HOW TO COMPLETE THIS TASK »
Filter this data down to the lines that hold "function", and copy them.

Records contained in a dataset
== Segment start ==
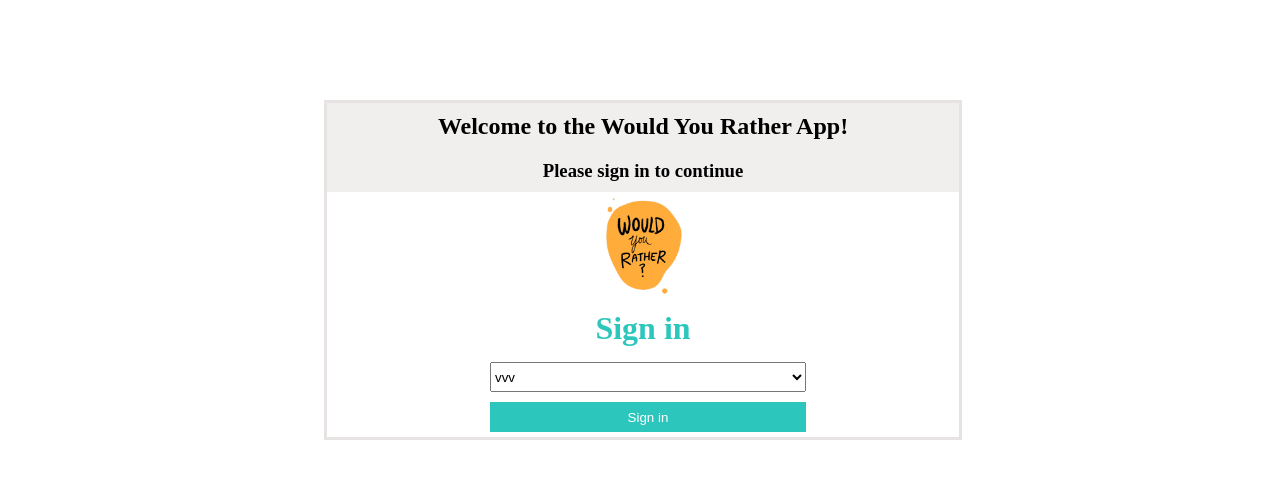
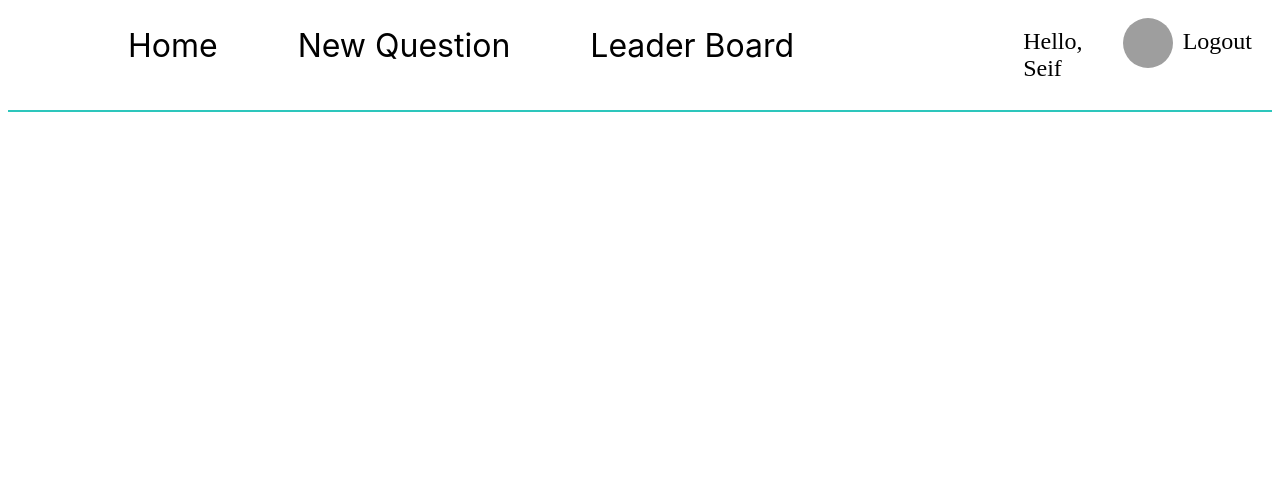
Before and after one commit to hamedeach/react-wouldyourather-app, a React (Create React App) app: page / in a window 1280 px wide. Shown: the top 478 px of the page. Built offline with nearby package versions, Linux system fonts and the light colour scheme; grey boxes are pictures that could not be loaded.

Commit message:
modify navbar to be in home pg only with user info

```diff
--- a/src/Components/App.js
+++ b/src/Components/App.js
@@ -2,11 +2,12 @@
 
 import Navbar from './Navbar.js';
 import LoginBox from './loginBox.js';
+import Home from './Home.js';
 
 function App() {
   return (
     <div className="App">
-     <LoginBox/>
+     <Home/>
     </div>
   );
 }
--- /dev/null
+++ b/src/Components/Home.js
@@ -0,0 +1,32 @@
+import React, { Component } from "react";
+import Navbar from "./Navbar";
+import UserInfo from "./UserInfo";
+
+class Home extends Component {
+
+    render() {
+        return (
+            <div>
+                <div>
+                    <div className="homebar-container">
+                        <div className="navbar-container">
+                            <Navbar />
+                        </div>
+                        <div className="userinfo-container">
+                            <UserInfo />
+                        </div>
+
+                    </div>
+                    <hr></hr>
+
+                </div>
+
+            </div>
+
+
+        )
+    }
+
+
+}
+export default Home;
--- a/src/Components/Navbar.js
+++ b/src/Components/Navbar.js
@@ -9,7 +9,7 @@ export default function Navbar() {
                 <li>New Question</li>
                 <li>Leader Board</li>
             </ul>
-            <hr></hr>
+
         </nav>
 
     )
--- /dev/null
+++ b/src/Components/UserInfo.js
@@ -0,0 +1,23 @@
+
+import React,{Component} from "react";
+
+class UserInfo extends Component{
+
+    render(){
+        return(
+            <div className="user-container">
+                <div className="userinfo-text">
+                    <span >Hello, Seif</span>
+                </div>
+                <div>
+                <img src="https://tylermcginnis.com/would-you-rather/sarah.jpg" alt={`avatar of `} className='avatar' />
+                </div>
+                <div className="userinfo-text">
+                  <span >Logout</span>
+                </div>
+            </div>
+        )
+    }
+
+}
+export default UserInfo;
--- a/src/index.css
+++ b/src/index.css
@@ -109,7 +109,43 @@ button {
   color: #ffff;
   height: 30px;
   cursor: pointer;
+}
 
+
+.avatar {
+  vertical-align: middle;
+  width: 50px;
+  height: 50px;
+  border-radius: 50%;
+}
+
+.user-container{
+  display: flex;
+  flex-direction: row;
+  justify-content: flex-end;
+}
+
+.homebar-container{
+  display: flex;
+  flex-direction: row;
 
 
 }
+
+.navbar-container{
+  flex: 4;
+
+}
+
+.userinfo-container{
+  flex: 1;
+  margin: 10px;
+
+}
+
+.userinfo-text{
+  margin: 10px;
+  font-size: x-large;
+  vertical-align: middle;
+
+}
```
== Segment end ==
ANSWER SPACE »
 function App() {
@@ -9,7 +9,7 @@ export default function Navbar() {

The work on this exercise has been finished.